• [RECORDS]
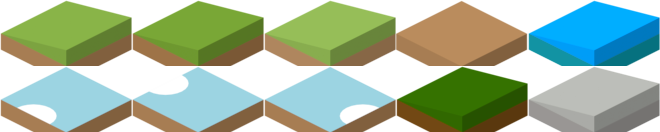
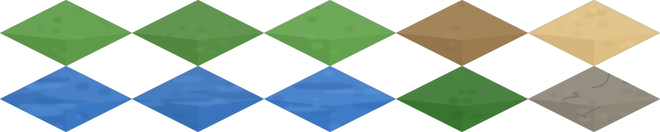
feat(terreno): diamantes planos estilo S4 + espuma de orilla
- make-terrain.mjs: 10 tiles propios deterministicos, sin laterales 3D
- foam-ne/se/sw/nw por vecinos agua-tierra con parpadeo
- terrain.test.ts (sheet 660x132), zoom 0.7, sharp en devDeps
- Tests 13/13 + build OK

Checkpoint: proto-a-terreno2

diff --git a/src/game/scenes/GameScene.ts b/src/game/scenes/GameScene.ts
@@ -48,6 +48,10 @@ export class GameScene extends Phaser.Scene {
   preload() {
     this.load.tilemapTiledJSON('isla-01', 'assets/maps/isla-01.json');
     this.load.image('terreno', 'assets/terrain-sheet.png');
+    this.load.image('foam-ne', 'assets/foam-ne.png');
+    this.load.image('foam-se', 'assets/foam-se.png');
+    this.load.image('foam-sw', 'assets/foam-sw.png');
+    this.load.image('foam-nw', 'assets/foam-nw.png');
   }
 
   create() {
@@ -88,8 +92,7 @@ export class GameScene extends Phaser.Scene {
         this.decorate(tx, ty, t, x, y);
       }
     }
-    // marcador hover (diamante)
-    this.hoverMarker = this.add.graphics().setDepth(9400);
+    // marcador hover (diamante)    this.hoverMarker = this.add.graphics().setDepth(9400);
     this.hoverMarker.lineStyle(2, 0xfde68a, 0.9);
     this.hoverMarker.beginPath();
     this.hoverMarker.moveTo(0, -TILE_H / 2);
@@ -102,6 +105,33 @@ export class GameScene extends Phaser.Scene {
 
     const c = this.iso(this.center.x, this.center.y);
     this.add.circle(c.x, c.y - 8, this.territoryRadius * 68, 0xfbbf24, 0.07).setDepth(9390).setStrokeStyle(2, 0xfbbf24, 0.45);
+    this.placeFoam();
+  }
+
+  private isWater(t: string): boolean {
+    return t === 'water' || t === 'waterB' || t === 'waterC';
+  }
+
+  /** Espuma en los bordes donde el agua toca tierra (estilo S4). */
+  private placeFoam() {
+    const at = (tx: number, ty: number): string | null =>
+      tx < 0 || ty < 0 || tx >= MAP || ty >= MAP ? null : terrainAt(tx, ty);
+    for (let ty = 0; ty < MAP; ty++) {
+      for (let tx = 0; tx < MAP; tx++) {
+        if (!this.isWater(terrainAt(tx, ty))) continue;
+        const { x, y } = this.iso(tx, ty);
+        const edges: [number, number, string][] = [
+          [1, 0, 'foam-se'], [-1, 0, 'foam-nw'], [0, 1, 'foam-sw'], [0, -1, 'foam-ne'],
+        ];
+        for (const [dx, dy, tex] of edges) {
+          const nb = at(tx + dx, ty + dy);
+          if (nb !== null && !this.isWater(nb)) {
+            const f = this.add.image(x, y, tex).setDepth(50);
+            this.tweens.add({ targets: f, alpha: 0.55, duration: 1400 + Math.random() * 800, yoyo: true, repeat: -1, ease: 'Sine.easeInOut' });
+          }
+        }
+      }
+    }
   }
 
   private decorate(tx: number, ty: number, t: string, x: number, y: number) {
@@ -137,7 +167,7 @@ export class GameScene extends Phaser.Scene {
 
   private setupCamera() {
     const cam = this.cameras.main;
-    cam.setZoom(0.75);
+    cam.setZoom(0.7);
     cam.centerOn(0, 450);
     this.input.on('wheel', (_p: unknown, _o: unknown, _dx: number, dy: number) => {
       cam.setZoom(Phaser.Math.Clamp(cam.zoom * (dy > 0 ? 0.9 : 1.1), 0.3, 2));

diff --git a/tests/unit/terrain.test.ts b/tests/unit/terrain.test.ts
@@ -1,0 +1,28 @@
+import { existsSync, readFileSync } from 'node:fs';
+import { join } from 'node:path';
+import { describe, expect, it } from 'vitest';
+
+// El terreno plano lo genera scripts/make-terrain.mjs (determinista).
+// Estos tests garantizan que los PNG commiteados son los esperados.
+
+function pngSize(p: string): { w: number; h: number } {
+  const b = readFileSync(p);
+  expect(b.subarray(1, 4).toString()).toBe('PNG');
+  return { w: b.readUInt32BE(16), h: b.readUInt32BE(20) };
+}
+
+describe('terreno plano S4', () => {
+  const assets = join(__dirname, '..', '..', 'public', 'assets');
+
+  it('sheet 5x2 de diamantes 132x66', () => {
+    expect(pngSize(join(assets, 'terrain-sheet.png'))).toEqual({ w: 660, h: 132 });
+  });
+
+  it('espuma en los 4 bordes, del mismo tamaño que el tile', () => {
+    for (const e of ['ne', 'se', 'sw', 'nw']) {
+      const p = join(assets, `foam-${e}.png`);
+      expect(existsSync(p)).toBe(true);
+      expect(pngSize(p)).toEqual({ w: 132, h: 66 });
+    }
+  });
+});

diff --git a/docs/ATRIBUCION-A.md b/docs/ATRIBUCION-A.md
@@ -3,13 +3,16 @@
 Todo el código y arte propios salvo lo listado aquí (licencias compatibles,
 verificadas archivo por archivo).
 
-## Kenney (kenney.nl) — CC0 1.0, sin atribución obligatoria
-- `public/assets/terrain-sheet.png`: 10 tiles recortados (diamante 132×66) y
-  reteñidos con sharp desde `Isometric Landscape` + variantes de agua.
-  Origen zips: `Temp/opencode/kenney/` (isometric-landscape 1 141 541 bytes…).
-  `License.txt` del pack: CC0 explícito (`creativecommons.org/publicdomain/zero/1.0`).
-- Audio (Fase 2A): `RPG Audio`, `Interface Sounds`, `Impact Sounds` (CC0).
-- Mención por cortesía: sprites por Kenney (www.kenney.nl).
+## Terreno: 100% propio
+- `public/assets/terrain-sheet.png` y `foam-*.png`: generados por
+  `scripts/make-terrain.mjs` (sharp + SVG, RNG determinista). Ningún píxel de
+  terceros. Los packs Kenney descargados (`Temp/opencode/kenney/`) se usaron
+  solo como **referencia visual** durante el diseño y para validar el formato
+  de tileset; no queda ningún PNG suyo en el repo.
+
+## Kenney (kenney.nl) — CC0 1.0 (pendiente Fase 2A: audio)
+- Audio previsto: `RPG Audio`, `Interface Sounds`, `Impact Sounds` (CC0).
+- Mención por cortesía: referencias de Kenney (www.kenney.nl).
 
 ## Prohibido en esta rama
 Material GPL (Widelands) o comercial. Ver `docs/GUIA-ESTILO.md` §5.

diff --git a/docs/devlog/008-terreno2.md b/docs/devlog/008-terreno2.md
@@ -1,0 +1,24 @@
+# Devlog 008 — Terreno plano estilo S4 (rama A, 2026-09-07)
+
+## Problema
+El terreno Kenney (bloques 3D con laterales en cada loseta) "mareaba":
+rejilla muy marcada y contraste alto. S4 usa diamantes planos con transiciones
+suaves y orillas de espuma.
+
+## Cambios
+- `scripts/make-terrain.mjs` (nuevo, sharp en devDependencies): 10 diamantes
+  132×66 100% propios y deterministas (RNG con seed): 3 hierbas, tierra,
+  arena, 3 aguas con vetas, bosque oscuro, montaña con grietas. Moteado
+  sutil + luz superior. Sin laterales, exterior transparente.
+- `public/assets/foam-{ne,se,sw,nw}.png`: bandas de espuma por borde.
+- `GameScene.placeFoam()`: coloca espuma donde el agua toca tierra (vecinos
+  +x→SE, −x→NW, +y→SW, −y→NE) con parpadeo suave. Zoom inicial 0.7.
+- `tests/unit/terrain.test.ts`: dimensiones del sheet (660×132) y espumas.
+- `docs/ATRIBUCION-A.md`: el terreno es obra propia; Kenney queda como
+  referencia + audio pendiente.
+
+## Verificación
+- `npm test`: 13/13. `npm run build`: OK.
+
+## Checkpoint
+- Tag: `proto-a-terreno2`. Porte a B previsto (mismo terreno en ambas).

• [WORK TO COMPLETE] Pull out all lines containing the word "pngSize" from the entries above.

• [RESULT BELOW]
+function pngSize(p: string): { w: number; h: number } {
+    expect(pngSize(join(assets, 'terrain-sheet.png'))).toEqual({ w: 660, h: 132 });
+      expect(pngSize(p)).toEqual({ w: 132, h: 66 });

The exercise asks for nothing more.